:: Task directions ::
Scan the entries below. List each line with "notebook".
↓↓↓
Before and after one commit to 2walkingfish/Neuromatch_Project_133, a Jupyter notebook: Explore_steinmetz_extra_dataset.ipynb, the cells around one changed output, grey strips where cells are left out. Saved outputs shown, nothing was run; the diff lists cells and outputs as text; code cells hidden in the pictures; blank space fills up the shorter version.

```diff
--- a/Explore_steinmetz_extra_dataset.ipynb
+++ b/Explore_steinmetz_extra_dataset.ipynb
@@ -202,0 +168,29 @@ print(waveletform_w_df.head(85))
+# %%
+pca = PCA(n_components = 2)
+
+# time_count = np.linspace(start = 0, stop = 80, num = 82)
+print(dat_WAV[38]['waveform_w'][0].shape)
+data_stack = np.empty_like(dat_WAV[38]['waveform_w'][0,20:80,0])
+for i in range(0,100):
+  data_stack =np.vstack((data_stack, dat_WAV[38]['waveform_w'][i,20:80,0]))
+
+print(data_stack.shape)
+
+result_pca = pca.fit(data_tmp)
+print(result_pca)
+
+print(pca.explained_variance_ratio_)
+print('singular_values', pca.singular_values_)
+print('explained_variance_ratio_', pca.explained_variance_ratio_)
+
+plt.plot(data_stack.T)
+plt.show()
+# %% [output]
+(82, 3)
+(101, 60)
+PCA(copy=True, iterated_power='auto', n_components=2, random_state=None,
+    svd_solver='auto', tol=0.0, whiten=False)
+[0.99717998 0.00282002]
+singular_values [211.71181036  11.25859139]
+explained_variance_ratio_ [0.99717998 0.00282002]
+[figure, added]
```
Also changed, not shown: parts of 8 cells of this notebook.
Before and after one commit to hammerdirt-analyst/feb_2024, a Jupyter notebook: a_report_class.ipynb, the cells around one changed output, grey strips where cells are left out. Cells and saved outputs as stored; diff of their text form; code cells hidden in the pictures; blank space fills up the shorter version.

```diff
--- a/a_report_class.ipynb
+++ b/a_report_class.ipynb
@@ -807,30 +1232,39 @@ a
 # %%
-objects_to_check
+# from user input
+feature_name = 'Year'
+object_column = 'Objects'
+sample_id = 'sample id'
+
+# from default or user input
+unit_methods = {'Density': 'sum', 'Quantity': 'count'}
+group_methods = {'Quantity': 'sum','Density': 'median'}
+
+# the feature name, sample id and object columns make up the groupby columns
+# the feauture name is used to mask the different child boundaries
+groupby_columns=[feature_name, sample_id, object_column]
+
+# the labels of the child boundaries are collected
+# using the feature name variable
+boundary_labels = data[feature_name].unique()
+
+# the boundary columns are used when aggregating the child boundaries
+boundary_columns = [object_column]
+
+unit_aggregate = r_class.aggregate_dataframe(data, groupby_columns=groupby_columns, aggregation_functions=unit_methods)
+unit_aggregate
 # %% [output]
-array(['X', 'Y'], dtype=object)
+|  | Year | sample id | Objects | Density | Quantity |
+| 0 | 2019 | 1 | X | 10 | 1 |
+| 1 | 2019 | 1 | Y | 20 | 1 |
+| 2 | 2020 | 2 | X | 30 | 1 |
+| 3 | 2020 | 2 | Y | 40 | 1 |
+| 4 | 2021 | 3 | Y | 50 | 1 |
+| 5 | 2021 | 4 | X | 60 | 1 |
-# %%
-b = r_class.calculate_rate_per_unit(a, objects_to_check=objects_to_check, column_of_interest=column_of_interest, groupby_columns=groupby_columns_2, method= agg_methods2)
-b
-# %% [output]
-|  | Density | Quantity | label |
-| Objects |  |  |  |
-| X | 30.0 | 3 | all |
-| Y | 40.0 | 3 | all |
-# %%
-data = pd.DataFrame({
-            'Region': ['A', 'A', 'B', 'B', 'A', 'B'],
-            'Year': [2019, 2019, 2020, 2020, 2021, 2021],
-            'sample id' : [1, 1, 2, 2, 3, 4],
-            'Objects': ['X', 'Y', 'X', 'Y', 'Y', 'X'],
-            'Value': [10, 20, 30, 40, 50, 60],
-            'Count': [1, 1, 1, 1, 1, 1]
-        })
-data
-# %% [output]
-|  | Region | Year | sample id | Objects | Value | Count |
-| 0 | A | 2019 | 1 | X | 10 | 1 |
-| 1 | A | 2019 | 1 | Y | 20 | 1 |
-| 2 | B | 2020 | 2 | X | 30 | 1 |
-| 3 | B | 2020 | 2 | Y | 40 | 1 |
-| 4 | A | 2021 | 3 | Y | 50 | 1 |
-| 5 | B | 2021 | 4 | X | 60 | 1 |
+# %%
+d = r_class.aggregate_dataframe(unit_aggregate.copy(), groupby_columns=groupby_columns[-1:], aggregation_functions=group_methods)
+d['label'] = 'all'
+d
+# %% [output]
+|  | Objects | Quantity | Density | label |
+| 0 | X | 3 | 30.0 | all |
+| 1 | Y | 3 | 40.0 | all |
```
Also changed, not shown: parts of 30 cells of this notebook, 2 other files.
↑↑↑
:: Task response ::
Before and after one commit to 2walkingfish/Neuromatch_Project_133, a Jupyter notebook: Explore_steinmetz_extra_dataset.ipynb, the cells around one changed output, grey strips where cells are left out. Saved outputs shown, nothing was run; the diff lists cells and outputs as text; code cells hidden in the pictures; blank space fills up the shorter version.
Also changed, not shown: parts of 8 cells of this notebook.
Before and after one commit to hammerdirt-analyst/feb_2024, a Jupyter notebook: a_report_class.ipynb, the cells around one changed output, grey strips where cells are left out. Cells and saved outputs as stored; diff of their text form; code cells hidden in the pictures; blank space fills up the shorter version.
Also changed, not shown: parts of 30 cells of this notebook, 2 other files.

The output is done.